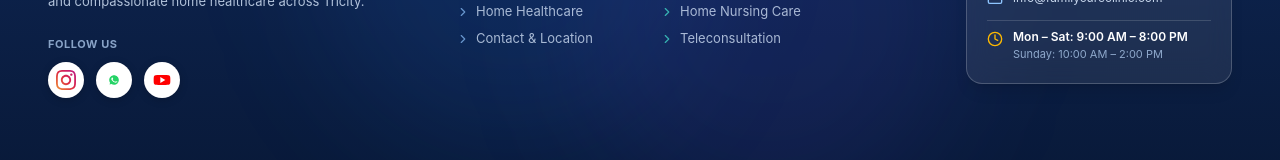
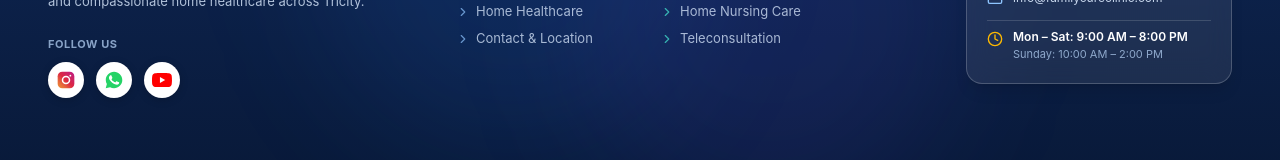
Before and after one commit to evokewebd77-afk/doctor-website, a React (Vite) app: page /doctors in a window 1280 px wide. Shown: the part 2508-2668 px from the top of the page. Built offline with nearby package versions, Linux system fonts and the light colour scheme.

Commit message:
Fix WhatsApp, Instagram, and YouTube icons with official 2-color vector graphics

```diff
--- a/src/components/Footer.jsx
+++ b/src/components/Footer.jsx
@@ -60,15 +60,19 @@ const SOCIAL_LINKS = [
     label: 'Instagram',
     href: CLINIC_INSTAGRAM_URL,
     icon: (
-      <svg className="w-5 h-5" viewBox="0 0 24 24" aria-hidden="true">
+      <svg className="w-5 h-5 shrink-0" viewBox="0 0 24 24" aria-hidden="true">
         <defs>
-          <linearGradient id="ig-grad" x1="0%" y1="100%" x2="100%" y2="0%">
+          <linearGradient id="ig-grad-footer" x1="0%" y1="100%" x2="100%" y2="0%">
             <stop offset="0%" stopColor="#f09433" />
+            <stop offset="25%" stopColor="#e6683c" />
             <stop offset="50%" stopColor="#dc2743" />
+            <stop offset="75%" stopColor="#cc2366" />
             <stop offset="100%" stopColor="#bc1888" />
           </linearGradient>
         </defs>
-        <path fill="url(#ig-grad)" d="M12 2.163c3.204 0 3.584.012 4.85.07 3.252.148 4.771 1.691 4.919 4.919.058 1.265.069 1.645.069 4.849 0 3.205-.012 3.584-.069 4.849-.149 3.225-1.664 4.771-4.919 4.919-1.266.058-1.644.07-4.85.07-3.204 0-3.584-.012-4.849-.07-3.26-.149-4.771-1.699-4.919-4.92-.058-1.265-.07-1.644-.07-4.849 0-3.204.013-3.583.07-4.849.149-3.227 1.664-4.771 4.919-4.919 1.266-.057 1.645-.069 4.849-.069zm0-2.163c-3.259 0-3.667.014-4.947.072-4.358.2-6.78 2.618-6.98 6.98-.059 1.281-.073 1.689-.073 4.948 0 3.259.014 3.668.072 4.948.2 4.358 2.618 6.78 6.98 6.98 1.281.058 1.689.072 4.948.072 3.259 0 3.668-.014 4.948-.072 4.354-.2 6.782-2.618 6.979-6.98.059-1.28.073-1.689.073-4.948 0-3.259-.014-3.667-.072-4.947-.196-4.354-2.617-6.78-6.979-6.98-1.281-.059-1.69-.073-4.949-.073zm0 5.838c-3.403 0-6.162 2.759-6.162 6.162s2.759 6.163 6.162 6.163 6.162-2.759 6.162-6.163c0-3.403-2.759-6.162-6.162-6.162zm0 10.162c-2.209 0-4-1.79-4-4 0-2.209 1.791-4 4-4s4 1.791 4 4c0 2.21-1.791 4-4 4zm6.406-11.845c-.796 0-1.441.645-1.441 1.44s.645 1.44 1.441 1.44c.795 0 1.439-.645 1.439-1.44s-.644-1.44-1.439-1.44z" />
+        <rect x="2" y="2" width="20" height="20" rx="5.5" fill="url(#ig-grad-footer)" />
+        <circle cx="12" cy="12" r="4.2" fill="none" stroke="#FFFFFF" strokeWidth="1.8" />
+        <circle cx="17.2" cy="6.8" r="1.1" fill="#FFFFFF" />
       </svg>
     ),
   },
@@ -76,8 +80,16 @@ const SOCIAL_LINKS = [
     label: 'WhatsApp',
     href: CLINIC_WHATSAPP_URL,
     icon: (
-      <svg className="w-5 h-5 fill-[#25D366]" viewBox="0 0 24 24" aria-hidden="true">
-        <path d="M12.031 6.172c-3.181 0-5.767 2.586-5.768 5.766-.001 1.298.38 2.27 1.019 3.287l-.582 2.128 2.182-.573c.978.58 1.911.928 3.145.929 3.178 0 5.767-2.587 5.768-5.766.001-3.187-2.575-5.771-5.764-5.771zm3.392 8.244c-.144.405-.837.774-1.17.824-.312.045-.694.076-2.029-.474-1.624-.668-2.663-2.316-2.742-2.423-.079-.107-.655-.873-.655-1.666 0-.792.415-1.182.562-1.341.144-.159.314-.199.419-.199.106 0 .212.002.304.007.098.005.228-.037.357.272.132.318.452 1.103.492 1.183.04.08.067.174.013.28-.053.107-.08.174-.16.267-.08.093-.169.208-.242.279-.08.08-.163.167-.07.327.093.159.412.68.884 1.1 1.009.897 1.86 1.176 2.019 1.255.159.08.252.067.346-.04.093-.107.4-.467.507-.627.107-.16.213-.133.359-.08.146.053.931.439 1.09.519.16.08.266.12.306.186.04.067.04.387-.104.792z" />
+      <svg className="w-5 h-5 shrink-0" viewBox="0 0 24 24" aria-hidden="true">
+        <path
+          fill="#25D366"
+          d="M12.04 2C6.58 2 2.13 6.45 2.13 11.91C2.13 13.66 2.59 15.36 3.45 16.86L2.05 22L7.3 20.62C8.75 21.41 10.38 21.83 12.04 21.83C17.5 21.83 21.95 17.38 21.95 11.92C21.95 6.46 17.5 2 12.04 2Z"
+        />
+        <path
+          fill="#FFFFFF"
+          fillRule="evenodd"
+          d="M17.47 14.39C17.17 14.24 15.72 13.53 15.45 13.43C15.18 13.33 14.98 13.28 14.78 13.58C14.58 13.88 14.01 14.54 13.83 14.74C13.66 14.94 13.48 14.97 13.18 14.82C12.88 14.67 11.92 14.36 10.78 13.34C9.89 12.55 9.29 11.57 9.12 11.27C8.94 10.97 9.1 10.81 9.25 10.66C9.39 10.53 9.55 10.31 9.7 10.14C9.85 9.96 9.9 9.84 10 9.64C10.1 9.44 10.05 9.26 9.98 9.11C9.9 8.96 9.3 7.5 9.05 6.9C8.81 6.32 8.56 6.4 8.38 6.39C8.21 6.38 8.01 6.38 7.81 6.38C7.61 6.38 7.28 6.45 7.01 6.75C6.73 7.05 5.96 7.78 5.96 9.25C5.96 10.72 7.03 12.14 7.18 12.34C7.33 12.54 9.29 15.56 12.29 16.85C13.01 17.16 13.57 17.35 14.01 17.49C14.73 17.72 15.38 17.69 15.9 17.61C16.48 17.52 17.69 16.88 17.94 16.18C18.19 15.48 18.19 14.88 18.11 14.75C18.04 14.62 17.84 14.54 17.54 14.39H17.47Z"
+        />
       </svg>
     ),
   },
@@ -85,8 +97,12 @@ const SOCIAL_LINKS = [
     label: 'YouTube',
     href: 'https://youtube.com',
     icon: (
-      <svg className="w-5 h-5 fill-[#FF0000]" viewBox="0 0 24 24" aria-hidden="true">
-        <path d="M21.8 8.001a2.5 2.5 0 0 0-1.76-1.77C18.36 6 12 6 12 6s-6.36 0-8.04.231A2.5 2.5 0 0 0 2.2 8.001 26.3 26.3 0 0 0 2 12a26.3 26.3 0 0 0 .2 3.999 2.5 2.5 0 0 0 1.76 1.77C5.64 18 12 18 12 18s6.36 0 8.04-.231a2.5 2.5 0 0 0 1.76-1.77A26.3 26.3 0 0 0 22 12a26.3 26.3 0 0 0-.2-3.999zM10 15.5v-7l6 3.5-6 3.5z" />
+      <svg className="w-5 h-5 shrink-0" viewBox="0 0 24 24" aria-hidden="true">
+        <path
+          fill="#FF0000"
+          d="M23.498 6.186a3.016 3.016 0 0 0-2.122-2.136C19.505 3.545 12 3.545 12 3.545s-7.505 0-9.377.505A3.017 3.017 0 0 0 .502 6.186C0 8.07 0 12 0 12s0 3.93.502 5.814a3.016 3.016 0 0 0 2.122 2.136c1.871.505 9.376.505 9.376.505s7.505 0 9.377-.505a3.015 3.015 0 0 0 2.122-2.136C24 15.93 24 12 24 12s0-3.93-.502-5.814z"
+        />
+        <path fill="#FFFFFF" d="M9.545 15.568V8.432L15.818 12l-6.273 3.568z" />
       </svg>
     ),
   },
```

• • • • •

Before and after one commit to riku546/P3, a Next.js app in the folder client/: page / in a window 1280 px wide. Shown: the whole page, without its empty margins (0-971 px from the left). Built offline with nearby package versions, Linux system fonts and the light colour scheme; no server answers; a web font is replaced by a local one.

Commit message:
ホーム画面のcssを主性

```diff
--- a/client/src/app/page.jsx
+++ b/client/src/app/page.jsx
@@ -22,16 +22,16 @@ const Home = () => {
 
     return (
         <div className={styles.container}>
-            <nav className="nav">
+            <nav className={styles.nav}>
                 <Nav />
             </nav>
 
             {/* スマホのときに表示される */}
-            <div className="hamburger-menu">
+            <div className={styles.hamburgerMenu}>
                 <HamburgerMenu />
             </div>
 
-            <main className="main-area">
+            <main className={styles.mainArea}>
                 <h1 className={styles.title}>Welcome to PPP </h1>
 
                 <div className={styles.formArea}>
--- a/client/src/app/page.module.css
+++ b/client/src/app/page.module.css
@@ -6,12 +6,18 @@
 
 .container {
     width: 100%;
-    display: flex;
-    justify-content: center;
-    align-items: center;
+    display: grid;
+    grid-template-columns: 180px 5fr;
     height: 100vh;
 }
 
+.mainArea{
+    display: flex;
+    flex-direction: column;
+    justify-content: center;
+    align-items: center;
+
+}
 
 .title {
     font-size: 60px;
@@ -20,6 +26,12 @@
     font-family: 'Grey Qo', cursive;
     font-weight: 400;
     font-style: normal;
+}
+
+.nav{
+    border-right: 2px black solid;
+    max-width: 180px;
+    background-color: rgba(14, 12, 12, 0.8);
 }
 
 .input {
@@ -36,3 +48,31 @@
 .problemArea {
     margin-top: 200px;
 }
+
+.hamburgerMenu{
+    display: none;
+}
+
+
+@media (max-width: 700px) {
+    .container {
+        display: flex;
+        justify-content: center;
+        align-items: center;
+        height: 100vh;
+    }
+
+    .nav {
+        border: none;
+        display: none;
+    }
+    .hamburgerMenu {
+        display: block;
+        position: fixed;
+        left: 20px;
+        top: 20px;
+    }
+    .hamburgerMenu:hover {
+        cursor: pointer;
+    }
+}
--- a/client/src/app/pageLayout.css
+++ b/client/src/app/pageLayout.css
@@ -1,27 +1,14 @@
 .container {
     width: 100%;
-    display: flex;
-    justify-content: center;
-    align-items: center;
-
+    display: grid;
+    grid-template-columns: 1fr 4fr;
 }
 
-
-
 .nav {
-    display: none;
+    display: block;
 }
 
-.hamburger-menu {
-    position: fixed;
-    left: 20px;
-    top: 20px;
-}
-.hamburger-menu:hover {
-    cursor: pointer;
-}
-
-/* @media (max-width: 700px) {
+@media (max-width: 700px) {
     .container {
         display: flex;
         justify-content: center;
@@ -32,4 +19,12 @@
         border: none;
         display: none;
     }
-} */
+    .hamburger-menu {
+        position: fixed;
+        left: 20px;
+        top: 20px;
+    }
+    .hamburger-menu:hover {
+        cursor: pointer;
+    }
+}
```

• • • • •

● PROBLEM REQUIREMENTS
Go through the data and return each line where the word "content" appears.

● WRITTEN RESPONSE
-    justify-content: center;
+    justify-content: center;
+        justify-content: center;
-    justify-content: center;
         justify-content: center;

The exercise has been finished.